NE Scotland, Orkney & Shetland

Protest held over wildfowl killing at Findhorn Bay

Findhorn Protest Image copyright JASPERIMAGE

A protest has been held over wildfowl being shot at a Moray nature reserve.

A compromise over the shooting of wild geese and ducks at Findhorn Bay had been agreed, but later broke down after it was rejected by a national shooting body.

The six-month shooting season began on Thursday.

Friends of Findhorn Bay supporters gathered on Wednesday evening in the nature reserve to mark what was described as the last day of peace.

Conservationists petitioned the council for a ban on shooting wild geese and ducks at the bay earlier this year.

An agreement was then brokered by Moray Council between wildfowlers and the conservationists.

It stated there would be no shooting on Mondays and Tuesdays after 10:00, and signposts would be put up to warn wildfowlers of the new rule.

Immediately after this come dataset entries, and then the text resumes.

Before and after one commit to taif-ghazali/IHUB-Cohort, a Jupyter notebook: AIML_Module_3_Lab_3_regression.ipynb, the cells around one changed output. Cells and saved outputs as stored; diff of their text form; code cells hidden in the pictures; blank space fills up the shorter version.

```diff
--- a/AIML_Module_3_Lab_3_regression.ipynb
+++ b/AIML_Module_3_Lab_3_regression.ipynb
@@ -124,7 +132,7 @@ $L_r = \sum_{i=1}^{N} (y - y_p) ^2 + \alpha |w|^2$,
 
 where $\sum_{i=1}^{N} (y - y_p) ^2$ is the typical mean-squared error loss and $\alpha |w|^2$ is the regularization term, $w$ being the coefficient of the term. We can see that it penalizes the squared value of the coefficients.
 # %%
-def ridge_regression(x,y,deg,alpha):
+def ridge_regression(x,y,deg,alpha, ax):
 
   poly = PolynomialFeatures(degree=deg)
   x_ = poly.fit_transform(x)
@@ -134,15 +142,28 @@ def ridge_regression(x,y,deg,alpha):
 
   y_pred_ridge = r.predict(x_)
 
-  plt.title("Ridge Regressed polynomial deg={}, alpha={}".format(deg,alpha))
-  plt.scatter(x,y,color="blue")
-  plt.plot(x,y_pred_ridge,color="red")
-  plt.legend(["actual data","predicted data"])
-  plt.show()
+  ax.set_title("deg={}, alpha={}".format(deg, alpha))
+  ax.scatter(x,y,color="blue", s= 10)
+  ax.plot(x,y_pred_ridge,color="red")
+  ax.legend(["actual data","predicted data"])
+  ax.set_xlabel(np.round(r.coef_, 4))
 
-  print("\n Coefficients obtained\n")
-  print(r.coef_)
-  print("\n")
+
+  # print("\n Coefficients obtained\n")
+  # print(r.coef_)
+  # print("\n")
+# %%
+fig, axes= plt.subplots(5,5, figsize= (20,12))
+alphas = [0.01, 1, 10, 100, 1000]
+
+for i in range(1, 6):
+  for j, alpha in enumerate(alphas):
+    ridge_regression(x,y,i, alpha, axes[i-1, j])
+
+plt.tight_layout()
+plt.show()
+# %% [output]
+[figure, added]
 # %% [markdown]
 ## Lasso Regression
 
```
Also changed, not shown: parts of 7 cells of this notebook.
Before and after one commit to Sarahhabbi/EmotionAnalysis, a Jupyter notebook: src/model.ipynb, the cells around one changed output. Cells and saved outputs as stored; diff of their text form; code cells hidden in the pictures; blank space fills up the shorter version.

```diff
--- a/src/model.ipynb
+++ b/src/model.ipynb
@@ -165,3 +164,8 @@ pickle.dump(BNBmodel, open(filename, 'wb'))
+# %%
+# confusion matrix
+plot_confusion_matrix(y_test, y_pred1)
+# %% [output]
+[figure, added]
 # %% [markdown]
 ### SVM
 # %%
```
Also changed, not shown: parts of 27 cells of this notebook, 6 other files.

'Controlled manner'

The British Association of Shooting and Conservation (BASC) later said it would not recognise the agreement because it was not at the negotiations, and the agreement broke down.

Moray Council said an update would be given to councillors at the economic development and infrastructure services committee meeting later this month.

One supporter of a ban on shooting, Spencer Julian, of Kinloss, said: "Shooting may be a traditional local activity but it has got completely out of hand here, with people travelling from all over the UK and abroad to shoot on Findhorn Bay, because it is one of the last bastions of free-for-all shooting.

"This has to stop and the council now must take a stand for the benefit of the local people that it represents."

Donald Muir, a country officer for BASC Scotland, said: "For a number of years, BASC has supported the view of the local management committee that bylaws should be introduced on Findhorn Bay allowing the introduction of a permit system for wildfowling.

"This would ensure that wildfowling would continue in a sustainable and controlled manner."

Related Internet links

The BBC is not responsible for the content of external Internet sites